The study included participants with a new diagnosis of relapsing-remitting multiple sclerosis who were followed for 3 to 5 years (n=60). Participants underwent clinical assessment, brain magnetic resonance imaging (at baseline and 1 year), and CSF analysis to determine Aβ levels. Expanded Disability Status Scale (EDSS) scores were assessed at baseline and at each follow-up visit at 6-month intervals. The researchers calculated T1-weighted volumes and T2-weighted scans to quantify white matter lesion loads.
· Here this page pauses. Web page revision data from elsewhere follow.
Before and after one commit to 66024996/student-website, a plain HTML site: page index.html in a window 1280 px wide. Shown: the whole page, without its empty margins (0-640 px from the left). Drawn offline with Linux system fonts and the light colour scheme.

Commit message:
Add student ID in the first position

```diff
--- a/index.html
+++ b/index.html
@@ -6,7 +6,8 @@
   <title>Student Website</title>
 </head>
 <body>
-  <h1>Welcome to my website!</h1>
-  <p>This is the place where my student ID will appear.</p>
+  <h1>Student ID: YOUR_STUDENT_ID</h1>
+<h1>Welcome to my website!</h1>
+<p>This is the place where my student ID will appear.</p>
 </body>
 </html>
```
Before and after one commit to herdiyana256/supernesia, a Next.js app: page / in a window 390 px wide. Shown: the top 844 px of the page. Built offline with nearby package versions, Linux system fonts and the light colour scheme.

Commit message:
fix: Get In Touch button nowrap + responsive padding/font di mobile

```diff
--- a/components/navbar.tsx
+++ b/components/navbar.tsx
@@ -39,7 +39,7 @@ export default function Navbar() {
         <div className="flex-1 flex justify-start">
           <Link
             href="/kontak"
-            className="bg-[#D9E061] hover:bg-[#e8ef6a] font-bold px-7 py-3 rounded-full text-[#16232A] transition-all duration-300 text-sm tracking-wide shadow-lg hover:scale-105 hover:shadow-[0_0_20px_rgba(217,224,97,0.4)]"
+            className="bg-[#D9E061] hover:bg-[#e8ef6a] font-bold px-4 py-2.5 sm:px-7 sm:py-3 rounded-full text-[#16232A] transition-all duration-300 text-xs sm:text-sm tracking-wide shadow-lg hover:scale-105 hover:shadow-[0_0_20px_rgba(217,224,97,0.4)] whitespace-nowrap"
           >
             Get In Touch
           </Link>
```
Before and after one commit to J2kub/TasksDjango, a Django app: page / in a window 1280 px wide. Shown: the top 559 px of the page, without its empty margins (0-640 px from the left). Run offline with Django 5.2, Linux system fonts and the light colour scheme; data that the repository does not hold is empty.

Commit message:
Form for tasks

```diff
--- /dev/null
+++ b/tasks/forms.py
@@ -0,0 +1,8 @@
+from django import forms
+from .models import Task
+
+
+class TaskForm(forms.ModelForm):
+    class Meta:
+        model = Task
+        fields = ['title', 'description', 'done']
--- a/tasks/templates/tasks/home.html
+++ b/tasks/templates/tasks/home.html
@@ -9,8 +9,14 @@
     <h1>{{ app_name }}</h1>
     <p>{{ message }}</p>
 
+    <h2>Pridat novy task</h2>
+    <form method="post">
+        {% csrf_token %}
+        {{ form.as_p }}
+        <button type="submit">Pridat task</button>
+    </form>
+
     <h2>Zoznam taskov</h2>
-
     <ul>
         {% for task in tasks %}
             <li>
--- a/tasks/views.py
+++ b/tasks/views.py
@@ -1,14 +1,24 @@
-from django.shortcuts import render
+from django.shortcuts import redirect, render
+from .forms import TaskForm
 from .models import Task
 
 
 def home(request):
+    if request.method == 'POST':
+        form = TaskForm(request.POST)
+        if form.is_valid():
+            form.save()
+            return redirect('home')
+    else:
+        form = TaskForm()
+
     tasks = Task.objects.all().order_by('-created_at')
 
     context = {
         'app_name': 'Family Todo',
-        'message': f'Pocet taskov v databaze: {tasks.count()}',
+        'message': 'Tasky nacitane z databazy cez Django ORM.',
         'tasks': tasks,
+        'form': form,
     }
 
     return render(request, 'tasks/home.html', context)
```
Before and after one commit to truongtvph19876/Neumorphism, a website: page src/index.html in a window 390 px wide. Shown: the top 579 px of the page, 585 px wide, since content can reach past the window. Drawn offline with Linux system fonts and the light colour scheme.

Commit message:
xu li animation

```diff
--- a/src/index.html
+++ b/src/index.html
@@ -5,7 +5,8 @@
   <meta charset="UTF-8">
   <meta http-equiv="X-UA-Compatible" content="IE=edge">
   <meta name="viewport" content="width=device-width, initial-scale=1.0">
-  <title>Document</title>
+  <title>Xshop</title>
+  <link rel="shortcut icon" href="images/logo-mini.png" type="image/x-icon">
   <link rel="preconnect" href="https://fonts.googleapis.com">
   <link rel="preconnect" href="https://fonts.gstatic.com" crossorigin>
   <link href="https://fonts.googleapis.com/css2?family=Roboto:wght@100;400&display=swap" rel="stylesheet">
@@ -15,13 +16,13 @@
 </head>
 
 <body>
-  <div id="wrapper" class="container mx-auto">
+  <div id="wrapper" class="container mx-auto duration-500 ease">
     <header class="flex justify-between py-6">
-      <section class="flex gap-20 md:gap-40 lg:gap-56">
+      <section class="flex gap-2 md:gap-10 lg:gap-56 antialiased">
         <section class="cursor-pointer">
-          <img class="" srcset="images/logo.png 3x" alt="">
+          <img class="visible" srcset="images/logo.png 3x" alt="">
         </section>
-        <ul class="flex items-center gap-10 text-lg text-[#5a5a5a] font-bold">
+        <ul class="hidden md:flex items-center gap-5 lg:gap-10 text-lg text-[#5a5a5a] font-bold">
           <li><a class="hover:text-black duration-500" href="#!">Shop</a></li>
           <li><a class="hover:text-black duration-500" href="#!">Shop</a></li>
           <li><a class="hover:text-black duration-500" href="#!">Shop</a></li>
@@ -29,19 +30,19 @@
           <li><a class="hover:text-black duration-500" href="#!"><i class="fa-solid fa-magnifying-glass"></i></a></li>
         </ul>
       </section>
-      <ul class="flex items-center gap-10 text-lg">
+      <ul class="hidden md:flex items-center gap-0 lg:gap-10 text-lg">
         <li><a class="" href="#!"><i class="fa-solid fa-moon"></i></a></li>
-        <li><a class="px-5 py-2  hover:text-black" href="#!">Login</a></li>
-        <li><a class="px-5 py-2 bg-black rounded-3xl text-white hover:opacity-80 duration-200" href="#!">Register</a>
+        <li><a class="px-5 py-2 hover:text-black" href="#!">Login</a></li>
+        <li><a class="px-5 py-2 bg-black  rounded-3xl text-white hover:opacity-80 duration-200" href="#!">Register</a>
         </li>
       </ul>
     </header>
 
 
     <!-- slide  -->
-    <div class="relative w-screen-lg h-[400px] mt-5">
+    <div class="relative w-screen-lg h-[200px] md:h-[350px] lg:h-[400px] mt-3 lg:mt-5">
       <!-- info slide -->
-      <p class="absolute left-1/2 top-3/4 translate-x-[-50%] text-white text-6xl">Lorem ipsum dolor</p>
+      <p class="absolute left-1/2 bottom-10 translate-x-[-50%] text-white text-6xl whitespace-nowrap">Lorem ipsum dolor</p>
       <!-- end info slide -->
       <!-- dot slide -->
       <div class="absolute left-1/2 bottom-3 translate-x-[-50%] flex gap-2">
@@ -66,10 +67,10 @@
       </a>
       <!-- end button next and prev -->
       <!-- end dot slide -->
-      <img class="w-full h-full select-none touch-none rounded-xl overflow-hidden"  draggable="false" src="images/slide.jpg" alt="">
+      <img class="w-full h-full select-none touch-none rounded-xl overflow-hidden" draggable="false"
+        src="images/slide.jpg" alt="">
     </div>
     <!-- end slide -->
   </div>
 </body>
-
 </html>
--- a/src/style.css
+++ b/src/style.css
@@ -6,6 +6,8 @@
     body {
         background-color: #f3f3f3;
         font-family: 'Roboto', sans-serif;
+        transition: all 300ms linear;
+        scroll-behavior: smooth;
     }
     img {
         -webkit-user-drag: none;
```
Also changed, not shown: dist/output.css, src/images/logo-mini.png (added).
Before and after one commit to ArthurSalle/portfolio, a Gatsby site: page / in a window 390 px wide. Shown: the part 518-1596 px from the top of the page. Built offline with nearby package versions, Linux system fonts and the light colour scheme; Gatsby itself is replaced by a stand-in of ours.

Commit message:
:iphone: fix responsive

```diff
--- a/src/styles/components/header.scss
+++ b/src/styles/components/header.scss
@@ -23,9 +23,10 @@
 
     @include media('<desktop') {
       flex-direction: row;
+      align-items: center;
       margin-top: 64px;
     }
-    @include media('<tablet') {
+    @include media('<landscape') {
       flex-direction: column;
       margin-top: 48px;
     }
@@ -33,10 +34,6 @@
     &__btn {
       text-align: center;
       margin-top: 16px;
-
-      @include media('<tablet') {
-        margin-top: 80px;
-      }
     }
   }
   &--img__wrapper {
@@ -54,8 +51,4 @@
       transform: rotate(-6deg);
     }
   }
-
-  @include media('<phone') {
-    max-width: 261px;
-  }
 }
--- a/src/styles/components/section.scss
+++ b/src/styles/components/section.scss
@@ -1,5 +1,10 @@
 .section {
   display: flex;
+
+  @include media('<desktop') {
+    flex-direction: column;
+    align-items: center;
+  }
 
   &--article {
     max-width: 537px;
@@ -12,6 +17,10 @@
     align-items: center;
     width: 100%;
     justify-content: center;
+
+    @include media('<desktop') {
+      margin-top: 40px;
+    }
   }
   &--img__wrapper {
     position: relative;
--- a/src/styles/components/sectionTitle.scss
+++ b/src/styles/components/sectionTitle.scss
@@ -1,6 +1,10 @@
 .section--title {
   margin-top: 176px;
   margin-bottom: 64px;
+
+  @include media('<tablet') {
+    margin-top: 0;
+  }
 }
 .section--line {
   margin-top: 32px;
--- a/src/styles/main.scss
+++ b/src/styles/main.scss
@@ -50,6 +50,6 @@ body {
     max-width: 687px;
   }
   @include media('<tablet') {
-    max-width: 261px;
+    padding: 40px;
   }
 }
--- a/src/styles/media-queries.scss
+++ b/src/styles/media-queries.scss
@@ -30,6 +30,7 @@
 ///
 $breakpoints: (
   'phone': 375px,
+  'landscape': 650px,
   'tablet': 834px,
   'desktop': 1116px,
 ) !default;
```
Participants who had worse follow-up EDSS scores (≥3) had lower CSF Aβ levels (650.8±204.8 pg/mL) compared with those with EDSS scores <3 (941.9±280.2 pg/mL; P <.0001). After performing a multiple regression analysis, the researchers confirmed that CSF Aβ concentration is a predictor of EDSS score increase (r=-0.59, P <.0001).
The researchers generated a receiver operating characteristic curve and determined that a cut-off value of 813 pg/mL could identify participants with worse prognosis (95% CI, 0.690-0.933, P =.0001).
“It remains to be clarified whether [Aβ] plays a causal role or represents the epiphenomenon of a neuroaxonal reparative process, or it plays a proper protective role,” the researchers wrote.
Pietroboni AM, Caprioli M, Carandini T, et al. CSF β-amyloid predicts prognosis in patients with multiple sclerosis [published online August 7, 2018]. Mult Scler. doi:10.1177/1352458518791709